This led to one of the many additional small tragedies of the war, because back in Washington, the Japanese ambassadors were ordered to deliver Japan's declaration of war just before the attack. Due to technical difficulties in decrypting their orders from Tokyo, they delivered the message late, thus the infamous "sneak attack." (As a practical matter, it wouldn't have made a difference if they had delivered the declaration before the actual attack, since the U.S. would still have had only a few hours notice.) This was a personal tragedy for the Japanese ambassadors, who had been sincerely trying to negotiate peace in the belief that this was what their government wanted, unaware that the decision to go to war had already been made. The Japanese ambassador's final meeting with Secretary of State Cordell Hull was thus an acrimonious one.
Emperor Hirohito - what did he know, what could he have done?
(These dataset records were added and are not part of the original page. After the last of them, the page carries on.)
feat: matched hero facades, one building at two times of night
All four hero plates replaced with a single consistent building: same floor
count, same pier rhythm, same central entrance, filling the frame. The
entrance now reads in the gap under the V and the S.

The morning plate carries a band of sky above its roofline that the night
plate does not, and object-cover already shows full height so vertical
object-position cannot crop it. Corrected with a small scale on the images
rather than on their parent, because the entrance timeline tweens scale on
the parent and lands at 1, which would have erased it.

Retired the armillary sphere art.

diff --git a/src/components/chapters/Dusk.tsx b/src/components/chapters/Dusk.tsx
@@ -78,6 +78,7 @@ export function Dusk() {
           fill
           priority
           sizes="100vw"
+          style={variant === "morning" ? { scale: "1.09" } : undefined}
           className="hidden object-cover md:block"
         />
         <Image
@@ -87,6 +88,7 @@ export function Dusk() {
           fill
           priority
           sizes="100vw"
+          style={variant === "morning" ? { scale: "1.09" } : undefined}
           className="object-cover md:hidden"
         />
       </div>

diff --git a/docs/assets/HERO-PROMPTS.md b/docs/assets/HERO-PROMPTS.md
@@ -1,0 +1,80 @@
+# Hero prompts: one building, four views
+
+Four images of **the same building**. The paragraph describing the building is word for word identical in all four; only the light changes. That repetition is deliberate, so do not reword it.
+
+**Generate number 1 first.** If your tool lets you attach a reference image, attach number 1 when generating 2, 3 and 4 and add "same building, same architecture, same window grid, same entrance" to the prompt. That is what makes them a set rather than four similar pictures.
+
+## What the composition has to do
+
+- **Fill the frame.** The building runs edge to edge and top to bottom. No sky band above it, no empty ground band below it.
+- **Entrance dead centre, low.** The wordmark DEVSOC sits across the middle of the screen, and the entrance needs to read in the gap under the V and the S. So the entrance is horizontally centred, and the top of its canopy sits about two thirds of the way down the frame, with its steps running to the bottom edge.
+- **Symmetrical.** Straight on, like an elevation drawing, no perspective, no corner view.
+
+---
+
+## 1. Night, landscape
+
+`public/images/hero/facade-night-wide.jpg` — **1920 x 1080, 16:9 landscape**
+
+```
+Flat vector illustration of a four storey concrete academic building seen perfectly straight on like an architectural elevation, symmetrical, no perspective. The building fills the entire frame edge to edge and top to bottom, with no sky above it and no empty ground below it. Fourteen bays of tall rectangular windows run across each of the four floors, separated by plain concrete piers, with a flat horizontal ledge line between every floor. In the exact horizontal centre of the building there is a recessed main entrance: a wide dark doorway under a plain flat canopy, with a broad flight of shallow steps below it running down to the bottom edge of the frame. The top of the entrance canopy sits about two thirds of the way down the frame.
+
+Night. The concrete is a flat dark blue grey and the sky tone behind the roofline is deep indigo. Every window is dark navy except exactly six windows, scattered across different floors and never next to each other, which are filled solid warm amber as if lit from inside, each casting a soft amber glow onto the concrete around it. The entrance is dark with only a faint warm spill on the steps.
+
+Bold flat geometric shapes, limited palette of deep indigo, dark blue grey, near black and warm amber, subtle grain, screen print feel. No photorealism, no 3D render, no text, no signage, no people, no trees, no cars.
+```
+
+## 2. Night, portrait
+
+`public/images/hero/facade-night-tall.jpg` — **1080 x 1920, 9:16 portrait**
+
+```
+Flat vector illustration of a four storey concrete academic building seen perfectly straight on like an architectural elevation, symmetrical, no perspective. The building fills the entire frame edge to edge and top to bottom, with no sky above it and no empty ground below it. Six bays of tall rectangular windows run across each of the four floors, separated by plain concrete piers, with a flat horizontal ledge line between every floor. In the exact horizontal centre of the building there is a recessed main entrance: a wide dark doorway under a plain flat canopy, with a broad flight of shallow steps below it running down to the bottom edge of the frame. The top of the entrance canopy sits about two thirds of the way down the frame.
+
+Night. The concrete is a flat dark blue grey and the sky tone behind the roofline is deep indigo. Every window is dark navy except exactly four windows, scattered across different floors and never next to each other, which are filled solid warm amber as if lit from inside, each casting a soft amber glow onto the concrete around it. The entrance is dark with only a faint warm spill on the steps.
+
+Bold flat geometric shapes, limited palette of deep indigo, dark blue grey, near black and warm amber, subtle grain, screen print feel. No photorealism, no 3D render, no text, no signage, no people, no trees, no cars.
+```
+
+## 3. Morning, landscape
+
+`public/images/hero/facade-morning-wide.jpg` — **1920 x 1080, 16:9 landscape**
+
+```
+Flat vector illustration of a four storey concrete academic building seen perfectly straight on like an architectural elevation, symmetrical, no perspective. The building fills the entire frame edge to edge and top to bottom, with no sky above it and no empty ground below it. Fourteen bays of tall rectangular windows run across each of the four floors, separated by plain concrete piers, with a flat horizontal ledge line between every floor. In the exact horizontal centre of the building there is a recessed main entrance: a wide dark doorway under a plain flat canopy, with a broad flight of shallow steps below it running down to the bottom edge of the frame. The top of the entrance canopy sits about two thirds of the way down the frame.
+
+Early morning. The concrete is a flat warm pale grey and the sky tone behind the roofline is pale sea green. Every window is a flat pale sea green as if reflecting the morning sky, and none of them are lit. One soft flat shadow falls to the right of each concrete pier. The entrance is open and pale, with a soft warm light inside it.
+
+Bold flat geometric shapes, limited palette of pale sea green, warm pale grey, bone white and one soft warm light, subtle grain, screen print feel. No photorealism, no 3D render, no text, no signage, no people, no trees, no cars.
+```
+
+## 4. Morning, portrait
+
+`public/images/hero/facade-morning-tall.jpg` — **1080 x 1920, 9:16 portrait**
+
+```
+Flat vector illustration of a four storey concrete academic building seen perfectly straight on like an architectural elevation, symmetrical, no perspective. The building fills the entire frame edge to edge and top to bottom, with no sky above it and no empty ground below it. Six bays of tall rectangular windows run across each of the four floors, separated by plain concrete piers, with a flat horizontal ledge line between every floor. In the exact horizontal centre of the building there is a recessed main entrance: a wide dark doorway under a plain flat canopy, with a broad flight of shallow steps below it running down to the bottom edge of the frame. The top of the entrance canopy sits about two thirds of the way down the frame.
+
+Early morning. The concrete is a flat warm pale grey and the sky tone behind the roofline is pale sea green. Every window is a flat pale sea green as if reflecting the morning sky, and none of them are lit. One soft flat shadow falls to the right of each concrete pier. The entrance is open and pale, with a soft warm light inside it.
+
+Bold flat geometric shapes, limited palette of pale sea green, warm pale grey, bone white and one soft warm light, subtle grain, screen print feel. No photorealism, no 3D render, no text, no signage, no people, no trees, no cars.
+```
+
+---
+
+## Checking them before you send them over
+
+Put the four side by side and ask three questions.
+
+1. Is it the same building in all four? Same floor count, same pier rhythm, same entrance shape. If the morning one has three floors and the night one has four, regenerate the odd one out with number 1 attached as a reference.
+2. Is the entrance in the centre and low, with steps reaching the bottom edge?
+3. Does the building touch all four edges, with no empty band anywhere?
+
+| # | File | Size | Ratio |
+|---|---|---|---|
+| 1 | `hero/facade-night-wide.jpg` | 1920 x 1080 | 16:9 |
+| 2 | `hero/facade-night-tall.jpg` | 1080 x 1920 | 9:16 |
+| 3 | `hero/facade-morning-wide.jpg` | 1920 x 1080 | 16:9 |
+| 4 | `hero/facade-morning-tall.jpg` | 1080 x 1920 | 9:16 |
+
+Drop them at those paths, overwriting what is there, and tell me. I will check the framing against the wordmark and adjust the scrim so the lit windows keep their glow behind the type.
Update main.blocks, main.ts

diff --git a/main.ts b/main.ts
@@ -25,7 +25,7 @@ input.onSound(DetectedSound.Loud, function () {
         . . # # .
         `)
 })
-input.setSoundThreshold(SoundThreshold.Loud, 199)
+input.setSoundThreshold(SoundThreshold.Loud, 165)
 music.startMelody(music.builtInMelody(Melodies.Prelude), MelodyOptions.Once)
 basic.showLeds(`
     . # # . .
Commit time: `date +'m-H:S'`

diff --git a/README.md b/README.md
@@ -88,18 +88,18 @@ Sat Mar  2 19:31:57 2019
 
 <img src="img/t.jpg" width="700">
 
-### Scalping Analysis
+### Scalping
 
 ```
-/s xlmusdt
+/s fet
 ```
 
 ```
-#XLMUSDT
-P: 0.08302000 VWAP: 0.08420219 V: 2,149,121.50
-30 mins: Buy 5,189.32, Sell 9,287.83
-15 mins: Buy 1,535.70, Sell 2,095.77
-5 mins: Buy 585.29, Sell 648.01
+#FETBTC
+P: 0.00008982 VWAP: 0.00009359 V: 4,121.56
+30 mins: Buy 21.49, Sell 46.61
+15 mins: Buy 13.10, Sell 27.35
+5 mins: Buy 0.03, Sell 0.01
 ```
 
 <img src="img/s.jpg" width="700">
Hotta isn't able to resolve the lingering historical question of Emperor Hirohito's role in the war, but her position seems to be more sympathetic, while not absolving Hirohito completely. According to her, the Emperor also seemed to embrace contradictions - he wanted peace, but was willing to lead Japan in war. He was involved in many high-level meetings at which his role was expected to be merely ceremonial, and yet he sometimes broke tradition and interrogated or scolded his generals and admirals and cabinet ministers. He was probably unaware of Japanese atrocities, but he was certainly aware of, and approved, Japanese aggression. Many officials after the war were complicit in hiding the extent of Hirohito's knowledge and involvement in actual war planning, but it is hard to see Hirohito as a complete innocent here.
More interesting than "How much did he know, and how involved was he?" is the real question — "Could he have stopped it?" Were there points at which Emperor Hirohito could have prevented war by calling a halt to their plans? His authority was apparently a bit fuzzy legally - technically he did not have the Constitutional authority to dictate government policy or forbid the military to do anything. And yet, he was the Emperor, and no final decision could be executed without his approval.
There have been suggestions in the post-war years that the Emperor himself feared assassination if he tried to oppose the military. But arguments for Hirohito's innocence may equally be historical revisionism - both the Japanese and MacArthur were eager to prop up the Emperor and downplay his culpability in order to smooth the post-war occupation of Japan. So we will probably never know if Hirohito could have stopped the war, let alone whether he actually wanted to.
Japan 1941: Countdown to Infamy does a good job of explaining the ins and outs of negotiations, diplomatic situations, and rationales from both the Japanese and American sides. I am not sure it presents a lot that's new (I've learned much of what Hotta presents here from other books about World War II), but with its focus on the prelude to the war and the personalities involved, it examines an interesting facet that most histories summarize much more briefly, since people are more interested in what happened once the fighting began. Hotta doesn't really interject her own viewpoint very often, other than acknowledging that Japan's leaders bore responsibility for their decisions, and that they were frequently guilty of wishful thinking and ignoring what they didn't want to hear.
My complete list of book reviews.